[Front-end code change data]

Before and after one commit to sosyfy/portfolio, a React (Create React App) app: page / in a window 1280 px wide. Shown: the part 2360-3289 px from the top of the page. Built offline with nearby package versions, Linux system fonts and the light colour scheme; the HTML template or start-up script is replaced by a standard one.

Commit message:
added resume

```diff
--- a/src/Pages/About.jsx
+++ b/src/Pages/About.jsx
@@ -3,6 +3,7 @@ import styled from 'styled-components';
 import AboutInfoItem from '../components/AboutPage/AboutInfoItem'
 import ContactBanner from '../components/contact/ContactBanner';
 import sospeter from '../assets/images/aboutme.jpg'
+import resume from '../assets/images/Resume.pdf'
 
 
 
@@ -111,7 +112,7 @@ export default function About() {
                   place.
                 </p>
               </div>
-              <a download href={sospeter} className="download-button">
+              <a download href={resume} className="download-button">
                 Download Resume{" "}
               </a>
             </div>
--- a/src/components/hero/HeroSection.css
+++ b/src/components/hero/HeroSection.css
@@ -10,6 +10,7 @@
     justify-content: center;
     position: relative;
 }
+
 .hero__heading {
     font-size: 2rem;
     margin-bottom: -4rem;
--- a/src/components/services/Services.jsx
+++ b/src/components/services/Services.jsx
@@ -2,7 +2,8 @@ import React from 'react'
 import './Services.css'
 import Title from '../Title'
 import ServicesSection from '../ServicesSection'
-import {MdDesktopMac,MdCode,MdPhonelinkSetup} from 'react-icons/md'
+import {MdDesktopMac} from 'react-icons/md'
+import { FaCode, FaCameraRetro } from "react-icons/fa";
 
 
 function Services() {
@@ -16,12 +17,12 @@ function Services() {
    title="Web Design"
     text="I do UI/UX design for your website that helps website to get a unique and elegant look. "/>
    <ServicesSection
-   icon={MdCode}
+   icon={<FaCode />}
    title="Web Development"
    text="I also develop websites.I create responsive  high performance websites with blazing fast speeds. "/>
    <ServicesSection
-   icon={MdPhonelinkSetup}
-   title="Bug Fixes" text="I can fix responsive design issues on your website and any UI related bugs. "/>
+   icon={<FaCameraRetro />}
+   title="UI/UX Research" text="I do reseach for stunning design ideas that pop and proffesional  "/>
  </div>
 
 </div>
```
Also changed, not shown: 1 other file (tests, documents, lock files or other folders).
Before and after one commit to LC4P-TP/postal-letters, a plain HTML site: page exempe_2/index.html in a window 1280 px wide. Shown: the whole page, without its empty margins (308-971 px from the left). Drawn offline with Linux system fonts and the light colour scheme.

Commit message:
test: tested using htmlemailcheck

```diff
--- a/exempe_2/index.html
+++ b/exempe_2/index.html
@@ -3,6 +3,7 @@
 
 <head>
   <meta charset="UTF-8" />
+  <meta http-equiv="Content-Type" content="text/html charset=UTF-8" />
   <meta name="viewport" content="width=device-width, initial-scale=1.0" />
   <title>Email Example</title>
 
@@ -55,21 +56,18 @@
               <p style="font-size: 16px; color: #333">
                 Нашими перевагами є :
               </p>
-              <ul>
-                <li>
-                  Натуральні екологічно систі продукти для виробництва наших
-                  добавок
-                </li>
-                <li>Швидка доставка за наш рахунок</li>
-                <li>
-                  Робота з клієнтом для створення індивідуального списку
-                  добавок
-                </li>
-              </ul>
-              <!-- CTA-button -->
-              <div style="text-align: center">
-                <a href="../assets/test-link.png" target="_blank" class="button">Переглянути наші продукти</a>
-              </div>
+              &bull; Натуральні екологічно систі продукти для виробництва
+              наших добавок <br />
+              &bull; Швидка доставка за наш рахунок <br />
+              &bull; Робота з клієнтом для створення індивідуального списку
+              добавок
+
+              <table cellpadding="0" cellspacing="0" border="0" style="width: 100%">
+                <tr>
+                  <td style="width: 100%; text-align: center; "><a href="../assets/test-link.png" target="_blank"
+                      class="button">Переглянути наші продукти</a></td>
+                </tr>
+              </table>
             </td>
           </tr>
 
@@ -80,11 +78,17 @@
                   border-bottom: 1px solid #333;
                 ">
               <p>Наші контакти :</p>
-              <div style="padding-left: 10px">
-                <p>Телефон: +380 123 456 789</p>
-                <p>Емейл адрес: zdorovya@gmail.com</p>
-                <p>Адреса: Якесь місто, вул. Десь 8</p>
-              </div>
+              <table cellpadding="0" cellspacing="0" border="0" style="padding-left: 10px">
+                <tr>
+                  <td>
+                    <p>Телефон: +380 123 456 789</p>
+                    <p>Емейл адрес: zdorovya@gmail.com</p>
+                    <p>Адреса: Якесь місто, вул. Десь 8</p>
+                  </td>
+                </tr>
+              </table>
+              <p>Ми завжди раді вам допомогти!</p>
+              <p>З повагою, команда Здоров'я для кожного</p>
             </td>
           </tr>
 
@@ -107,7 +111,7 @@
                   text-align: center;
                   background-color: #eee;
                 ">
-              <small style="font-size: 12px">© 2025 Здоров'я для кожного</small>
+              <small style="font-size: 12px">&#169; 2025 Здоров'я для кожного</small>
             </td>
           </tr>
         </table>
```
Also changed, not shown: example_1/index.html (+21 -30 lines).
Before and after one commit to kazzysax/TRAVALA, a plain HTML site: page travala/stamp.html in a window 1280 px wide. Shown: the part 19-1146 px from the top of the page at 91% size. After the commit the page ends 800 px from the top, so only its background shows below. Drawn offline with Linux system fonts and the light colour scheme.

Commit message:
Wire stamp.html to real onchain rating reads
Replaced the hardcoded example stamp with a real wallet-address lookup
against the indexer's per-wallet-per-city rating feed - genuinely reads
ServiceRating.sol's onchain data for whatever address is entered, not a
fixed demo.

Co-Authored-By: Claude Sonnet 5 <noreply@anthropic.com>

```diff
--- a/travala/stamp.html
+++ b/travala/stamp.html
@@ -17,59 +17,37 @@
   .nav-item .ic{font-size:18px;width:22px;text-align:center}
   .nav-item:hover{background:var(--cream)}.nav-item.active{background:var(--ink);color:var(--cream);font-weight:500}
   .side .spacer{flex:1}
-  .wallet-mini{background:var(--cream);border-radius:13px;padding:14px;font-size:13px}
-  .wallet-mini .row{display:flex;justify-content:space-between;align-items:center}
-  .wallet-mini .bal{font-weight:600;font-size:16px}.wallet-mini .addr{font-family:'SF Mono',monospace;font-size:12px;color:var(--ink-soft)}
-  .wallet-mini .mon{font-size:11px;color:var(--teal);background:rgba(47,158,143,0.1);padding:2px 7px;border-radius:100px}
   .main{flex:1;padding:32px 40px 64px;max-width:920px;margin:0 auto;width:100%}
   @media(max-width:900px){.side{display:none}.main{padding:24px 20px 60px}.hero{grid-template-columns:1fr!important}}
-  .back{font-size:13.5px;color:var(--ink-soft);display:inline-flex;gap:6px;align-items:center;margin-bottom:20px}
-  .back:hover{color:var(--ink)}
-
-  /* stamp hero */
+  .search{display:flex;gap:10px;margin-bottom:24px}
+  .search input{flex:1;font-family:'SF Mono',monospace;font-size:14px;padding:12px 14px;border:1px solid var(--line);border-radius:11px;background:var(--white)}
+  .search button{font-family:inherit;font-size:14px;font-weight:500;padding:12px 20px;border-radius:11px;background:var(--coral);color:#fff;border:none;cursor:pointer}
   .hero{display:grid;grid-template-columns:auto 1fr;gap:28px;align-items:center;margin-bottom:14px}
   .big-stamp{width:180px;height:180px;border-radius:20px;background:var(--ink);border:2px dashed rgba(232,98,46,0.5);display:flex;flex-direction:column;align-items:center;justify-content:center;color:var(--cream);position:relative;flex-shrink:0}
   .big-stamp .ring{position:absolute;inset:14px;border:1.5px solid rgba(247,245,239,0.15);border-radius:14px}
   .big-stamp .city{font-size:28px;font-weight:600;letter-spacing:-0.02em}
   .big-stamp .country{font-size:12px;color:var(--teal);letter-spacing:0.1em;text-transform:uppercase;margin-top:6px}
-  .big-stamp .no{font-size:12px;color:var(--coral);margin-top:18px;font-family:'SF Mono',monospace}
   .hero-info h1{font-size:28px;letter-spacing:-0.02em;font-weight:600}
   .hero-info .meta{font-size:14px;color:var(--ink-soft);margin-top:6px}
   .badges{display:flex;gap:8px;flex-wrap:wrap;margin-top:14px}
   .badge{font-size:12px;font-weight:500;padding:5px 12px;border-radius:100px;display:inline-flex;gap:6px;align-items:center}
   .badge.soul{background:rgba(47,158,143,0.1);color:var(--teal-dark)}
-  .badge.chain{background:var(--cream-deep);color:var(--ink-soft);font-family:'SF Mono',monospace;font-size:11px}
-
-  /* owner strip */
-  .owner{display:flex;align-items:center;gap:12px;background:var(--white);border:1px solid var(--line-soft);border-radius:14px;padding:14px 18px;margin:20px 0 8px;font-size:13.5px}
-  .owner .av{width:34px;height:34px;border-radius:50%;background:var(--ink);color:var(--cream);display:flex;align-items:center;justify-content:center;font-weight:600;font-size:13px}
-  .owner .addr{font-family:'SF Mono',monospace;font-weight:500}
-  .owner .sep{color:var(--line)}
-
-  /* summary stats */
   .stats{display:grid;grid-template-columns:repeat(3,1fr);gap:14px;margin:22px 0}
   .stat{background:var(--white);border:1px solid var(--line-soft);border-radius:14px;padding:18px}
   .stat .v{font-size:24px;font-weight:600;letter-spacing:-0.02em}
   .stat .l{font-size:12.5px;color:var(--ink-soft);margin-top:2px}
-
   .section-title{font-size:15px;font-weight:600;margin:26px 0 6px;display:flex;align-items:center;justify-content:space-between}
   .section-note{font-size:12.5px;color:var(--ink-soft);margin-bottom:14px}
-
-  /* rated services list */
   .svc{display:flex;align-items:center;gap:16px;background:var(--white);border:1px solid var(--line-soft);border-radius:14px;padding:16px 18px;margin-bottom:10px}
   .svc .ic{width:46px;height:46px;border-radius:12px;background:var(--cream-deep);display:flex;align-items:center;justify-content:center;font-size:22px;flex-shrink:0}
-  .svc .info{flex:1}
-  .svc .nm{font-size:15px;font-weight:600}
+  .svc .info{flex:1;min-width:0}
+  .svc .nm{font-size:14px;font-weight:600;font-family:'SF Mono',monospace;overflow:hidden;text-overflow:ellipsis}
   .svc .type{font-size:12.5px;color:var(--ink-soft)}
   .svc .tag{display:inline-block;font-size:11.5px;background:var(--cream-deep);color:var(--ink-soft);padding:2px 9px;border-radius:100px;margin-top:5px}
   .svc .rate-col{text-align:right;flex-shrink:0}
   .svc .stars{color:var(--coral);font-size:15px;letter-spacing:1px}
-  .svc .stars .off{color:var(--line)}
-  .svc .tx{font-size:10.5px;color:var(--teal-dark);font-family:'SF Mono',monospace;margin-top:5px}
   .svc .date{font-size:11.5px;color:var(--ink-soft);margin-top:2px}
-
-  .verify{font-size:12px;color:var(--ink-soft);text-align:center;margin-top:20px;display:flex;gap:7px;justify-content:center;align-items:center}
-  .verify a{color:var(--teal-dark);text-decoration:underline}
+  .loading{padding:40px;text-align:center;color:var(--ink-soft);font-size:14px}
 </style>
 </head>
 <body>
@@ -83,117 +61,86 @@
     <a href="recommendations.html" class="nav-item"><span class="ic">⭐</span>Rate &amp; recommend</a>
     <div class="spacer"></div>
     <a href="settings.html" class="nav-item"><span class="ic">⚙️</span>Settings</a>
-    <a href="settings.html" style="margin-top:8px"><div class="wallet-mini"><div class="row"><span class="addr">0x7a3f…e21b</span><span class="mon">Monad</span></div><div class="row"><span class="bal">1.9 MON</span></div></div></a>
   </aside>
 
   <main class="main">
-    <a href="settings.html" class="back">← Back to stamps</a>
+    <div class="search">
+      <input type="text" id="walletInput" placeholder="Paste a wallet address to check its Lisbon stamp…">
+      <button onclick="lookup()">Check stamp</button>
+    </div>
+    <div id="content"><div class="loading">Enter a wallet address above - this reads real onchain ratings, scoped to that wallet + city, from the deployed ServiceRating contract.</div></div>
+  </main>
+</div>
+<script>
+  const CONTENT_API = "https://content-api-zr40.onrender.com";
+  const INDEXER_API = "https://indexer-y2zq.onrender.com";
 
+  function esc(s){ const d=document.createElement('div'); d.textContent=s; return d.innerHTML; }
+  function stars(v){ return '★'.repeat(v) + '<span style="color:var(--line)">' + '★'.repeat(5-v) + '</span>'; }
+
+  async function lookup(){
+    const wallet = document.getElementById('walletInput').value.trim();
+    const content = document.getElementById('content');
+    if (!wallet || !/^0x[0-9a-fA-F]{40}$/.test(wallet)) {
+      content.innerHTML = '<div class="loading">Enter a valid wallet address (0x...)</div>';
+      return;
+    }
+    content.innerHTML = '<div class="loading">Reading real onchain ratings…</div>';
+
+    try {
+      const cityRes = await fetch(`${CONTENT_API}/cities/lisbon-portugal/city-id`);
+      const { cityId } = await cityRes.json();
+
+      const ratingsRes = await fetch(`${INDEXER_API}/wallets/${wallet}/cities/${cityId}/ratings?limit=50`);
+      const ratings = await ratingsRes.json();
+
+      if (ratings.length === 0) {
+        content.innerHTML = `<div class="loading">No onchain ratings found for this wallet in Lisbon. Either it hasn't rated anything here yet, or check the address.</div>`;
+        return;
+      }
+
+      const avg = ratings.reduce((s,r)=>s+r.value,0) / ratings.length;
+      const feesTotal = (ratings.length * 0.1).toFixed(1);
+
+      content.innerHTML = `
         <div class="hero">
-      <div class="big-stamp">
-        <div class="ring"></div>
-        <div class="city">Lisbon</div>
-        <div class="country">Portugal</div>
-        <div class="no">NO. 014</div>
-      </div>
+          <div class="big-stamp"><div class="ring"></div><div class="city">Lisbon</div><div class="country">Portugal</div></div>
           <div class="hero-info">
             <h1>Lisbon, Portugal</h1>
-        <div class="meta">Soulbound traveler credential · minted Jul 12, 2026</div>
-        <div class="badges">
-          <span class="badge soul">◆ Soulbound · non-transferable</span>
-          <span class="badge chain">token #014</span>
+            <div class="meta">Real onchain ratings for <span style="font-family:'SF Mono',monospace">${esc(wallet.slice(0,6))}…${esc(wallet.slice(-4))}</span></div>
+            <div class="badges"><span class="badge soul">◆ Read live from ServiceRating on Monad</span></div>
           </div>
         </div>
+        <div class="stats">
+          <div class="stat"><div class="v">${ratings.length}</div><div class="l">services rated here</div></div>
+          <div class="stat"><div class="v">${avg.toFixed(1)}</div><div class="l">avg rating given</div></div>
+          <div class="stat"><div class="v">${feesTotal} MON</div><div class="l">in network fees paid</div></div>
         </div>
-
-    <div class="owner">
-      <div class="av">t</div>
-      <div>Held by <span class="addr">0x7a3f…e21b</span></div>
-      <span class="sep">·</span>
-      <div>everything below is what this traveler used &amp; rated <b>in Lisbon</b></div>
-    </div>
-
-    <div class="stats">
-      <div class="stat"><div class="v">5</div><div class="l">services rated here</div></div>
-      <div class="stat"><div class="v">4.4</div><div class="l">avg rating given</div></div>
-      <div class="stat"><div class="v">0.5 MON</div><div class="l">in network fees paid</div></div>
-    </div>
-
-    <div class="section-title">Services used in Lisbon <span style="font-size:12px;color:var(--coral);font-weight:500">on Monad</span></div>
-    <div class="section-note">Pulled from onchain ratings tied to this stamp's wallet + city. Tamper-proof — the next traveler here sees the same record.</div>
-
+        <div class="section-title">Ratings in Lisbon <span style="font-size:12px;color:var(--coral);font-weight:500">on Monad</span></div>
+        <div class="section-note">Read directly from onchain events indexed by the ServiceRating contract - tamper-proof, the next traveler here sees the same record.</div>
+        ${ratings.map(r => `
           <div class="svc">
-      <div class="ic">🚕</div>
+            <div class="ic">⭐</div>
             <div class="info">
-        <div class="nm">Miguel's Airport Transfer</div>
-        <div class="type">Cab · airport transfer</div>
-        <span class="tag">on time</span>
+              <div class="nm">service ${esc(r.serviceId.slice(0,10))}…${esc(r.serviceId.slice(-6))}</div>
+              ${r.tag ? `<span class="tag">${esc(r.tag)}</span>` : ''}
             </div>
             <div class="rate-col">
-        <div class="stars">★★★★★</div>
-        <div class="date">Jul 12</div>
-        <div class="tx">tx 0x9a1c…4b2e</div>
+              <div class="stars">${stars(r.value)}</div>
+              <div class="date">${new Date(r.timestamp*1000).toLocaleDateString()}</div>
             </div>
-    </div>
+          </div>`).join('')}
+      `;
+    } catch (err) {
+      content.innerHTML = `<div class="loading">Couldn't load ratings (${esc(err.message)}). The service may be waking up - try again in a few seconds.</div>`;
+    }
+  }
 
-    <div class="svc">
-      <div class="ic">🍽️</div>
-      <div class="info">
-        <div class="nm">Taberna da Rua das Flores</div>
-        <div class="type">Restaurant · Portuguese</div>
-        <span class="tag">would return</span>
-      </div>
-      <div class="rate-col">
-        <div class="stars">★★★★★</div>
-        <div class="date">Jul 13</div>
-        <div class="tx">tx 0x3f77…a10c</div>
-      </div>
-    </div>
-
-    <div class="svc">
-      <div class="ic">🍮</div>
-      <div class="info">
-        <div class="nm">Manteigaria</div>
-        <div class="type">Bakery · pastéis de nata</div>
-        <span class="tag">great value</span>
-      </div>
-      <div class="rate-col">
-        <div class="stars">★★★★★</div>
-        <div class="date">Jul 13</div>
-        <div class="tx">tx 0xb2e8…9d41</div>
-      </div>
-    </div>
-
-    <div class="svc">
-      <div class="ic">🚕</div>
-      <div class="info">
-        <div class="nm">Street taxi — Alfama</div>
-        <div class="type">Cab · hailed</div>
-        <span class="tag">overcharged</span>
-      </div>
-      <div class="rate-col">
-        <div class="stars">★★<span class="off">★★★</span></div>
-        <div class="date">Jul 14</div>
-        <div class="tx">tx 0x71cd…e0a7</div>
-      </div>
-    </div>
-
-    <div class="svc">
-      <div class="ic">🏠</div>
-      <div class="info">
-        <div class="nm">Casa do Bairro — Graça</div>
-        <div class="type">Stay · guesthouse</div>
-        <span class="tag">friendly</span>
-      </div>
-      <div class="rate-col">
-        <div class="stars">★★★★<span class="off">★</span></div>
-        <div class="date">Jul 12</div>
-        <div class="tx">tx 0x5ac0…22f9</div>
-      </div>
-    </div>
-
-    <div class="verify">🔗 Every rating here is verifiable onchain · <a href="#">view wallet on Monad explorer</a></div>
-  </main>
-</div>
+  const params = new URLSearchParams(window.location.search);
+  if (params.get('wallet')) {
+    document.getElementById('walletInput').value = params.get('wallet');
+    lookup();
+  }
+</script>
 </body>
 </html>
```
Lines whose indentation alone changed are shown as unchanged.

What you need to do:
Only the lines of the data holding the string "teal" are wanted; copy each of them.

Reply to the exercise:
-  .wallet-mini .mon{font-size:11px;color:var(--teal);background:rgba(47,158,143,0.1);padding:2px 7px;border-radius:100px}
   .big-stamp .country{font-size:12px;color:var(--teal);letter-spacing:0.1em;text-transform:uppercase;margin-top:6px}
   .badge.soul{background:rgba(47,158,143,0.1);color:var(--teal-dark)}
-  .svc .tx{font-size:10.5px;color:var(--teal-dark);font-family:'SF Mono',monospace;margin-top:5px}
-  .verify a{color:var(--teal-dark);text-decoration:underline}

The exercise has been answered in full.